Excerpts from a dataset
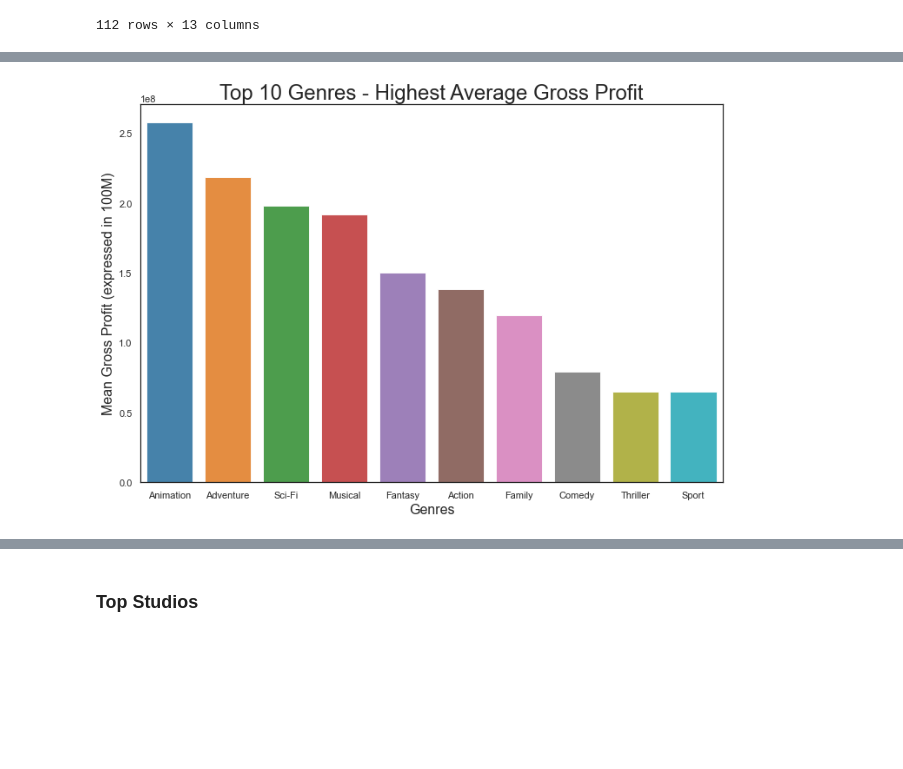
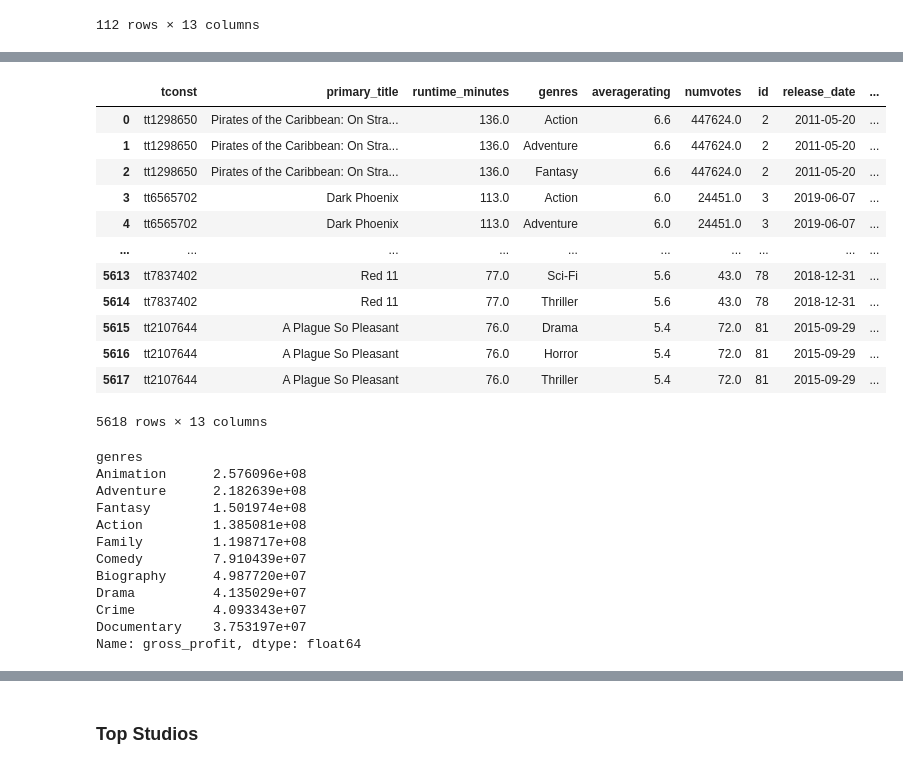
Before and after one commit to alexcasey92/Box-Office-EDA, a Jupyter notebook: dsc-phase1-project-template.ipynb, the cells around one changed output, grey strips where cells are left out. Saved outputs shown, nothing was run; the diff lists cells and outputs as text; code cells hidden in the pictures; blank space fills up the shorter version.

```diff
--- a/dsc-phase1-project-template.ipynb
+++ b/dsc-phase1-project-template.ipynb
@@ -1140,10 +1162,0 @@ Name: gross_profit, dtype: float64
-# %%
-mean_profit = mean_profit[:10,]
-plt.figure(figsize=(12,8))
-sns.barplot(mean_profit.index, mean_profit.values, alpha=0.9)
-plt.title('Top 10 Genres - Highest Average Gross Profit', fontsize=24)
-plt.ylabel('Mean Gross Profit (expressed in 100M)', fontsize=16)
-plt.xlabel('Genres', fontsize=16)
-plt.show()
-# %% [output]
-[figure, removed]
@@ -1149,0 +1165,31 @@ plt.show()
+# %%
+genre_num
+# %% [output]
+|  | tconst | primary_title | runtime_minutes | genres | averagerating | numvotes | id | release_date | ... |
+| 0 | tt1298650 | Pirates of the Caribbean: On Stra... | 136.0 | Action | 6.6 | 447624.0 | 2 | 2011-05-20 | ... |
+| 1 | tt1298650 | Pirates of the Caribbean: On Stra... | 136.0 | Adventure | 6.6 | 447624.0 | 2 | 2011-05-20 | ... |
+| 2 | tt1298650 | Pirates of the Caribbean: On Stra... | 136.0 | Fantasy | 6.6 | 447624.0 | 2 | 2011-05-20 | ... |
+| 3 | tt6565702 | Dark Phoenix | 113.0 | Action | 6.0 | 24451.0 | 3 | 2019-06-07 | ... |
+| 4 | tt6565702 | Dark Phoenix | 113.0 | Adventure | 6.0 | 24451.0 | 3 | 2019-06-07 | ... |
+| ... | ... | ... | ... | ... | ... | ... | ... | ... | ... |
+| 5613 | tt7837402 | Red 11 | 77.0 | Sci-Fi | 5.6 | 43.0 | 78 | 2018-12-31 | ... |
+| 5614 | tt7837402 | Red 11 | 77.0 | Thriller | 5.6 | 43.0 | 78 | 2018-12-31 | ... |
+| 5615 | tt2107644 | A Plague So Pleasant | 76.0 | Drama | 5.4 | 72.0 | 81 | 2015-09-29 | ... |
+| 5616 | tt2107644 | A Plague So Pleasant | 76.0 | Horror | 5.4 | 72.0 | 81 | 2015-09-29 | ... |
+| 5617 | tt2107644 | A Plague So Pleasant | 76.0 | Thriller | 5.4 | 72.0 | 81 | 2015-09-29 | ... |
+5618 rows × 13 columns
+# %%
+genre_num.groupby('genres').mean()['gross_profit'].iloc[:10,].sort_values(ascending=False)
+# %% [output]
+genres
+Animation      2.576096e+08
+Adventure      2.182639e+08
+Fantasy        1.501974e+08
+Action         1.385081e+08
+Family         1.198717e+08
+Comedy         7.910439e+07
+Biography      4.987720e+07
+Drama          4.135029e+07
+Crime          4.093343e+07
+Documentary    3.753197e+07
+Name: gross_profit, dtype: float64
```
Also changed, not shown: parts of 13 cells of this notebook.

● **WHAT YOU SHOULD DO**: Which lines hold the word "notebook"? Copy each of them from the records.

● **THE ANSWER**:
Before and after one commit to alexcasey92/Box-Office-EDA, a Jupyter notebook: dsc-phase1-project-template.ipynb, the cells around one changed output, grey strips where cells are left out. Saved outputs shown, nothing was run; the diff lists cells and outputs as text; code cells hidden in the pictures; blank space fills up the shorter version.
Also changed, not shown: parts of 13 cells of this notebook.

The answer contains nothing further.